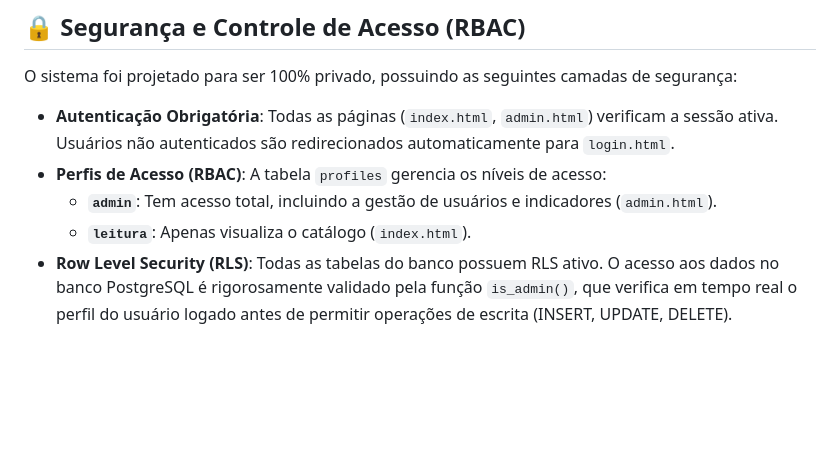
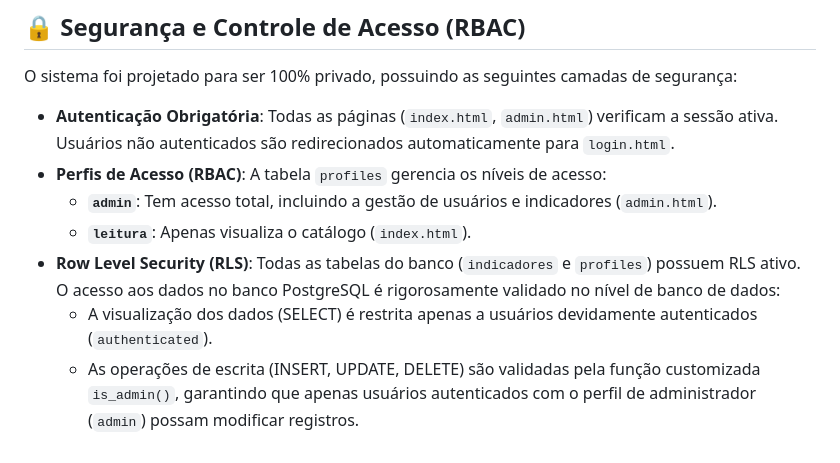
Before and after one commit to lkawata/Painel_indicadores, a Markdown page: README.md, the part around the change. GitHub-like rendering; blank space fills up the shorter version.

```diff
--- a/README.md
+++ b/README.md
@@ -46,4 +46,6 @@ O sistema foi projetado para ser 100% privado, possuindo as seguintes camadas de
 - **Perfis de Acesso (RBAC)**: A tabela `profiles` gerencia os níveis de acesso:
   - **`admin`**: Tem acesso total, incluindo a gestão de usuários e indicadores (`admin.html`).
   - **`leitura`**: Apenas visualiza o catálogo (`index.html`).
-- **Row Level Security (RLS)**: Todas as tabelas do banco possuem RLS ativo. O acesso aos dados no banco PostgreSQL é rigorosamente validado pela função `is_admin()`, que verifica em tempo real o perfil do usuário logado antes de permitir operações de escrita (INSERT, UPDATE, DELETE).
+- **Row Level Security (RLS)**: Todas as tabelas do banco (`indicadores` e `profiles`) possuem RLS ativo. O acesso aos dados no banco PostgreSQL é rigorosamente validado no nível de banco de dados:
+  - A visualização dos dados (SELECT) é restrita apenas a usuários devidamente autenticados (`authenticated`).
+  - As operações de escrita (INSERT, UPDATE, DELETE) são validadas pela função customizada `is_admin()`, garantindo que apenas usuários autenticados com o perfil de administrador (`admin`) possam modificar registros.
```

- _The task_
Drop the images and copy all the data exactly.

- _Result of the exercise_
Before and after one commit to lkawata/Painel_indicadores, a Markdown page: README.md, the part around the change. GitHub-like rendering; blank space fills up the shorter version.

```diff
--- a/README.md
+++ b/README.md
@@ -46,4 +46,6 @@ O sistema foi projetado para ser 100% privado, possuindo as seguintes camadas de
 - **Perfis de Acesso (RBAC)**: A tabela `profiles` gerencia os níveis de acesso:
   - **`admin`**: Tem acesso total, incluindo a gestão de usuários e indicadores (`admin.html`).
   - **`leitura`**: Apenas visualiza o catálogo (`index.html`).
-- **Row Level Security (RLS)**: Todas as tabelas do banco possuem RLS ativo. O acesso aos dados no banco PostgreSQL é rigorosamente validado pela função `is_admin()`, que verifica em tempo real o perfil do usuário logado antes de permitir operações de escrita (INSERT, UPDATE, DELETE).
+- **Row Level Security (RLS)**: Todas as tabelas do banco (`indicadores` e `profiles`) possuem RLS ativo. O acesso aos dados no banco PostgreSQL é rigorosamente validado no nível de banco de dados:
+  - A visualização dos dados (SELECT) é restrita apenas a usuários devidamente autenticados (`authenticated`).
+  - As operações de escrita (INSERT, UPDATE, DELETE) são validadas pela função customizada `is_admin()`, garantindo que apenas usuários autenticados com o perfil de administrador (`admin`) possam modificar registros.
```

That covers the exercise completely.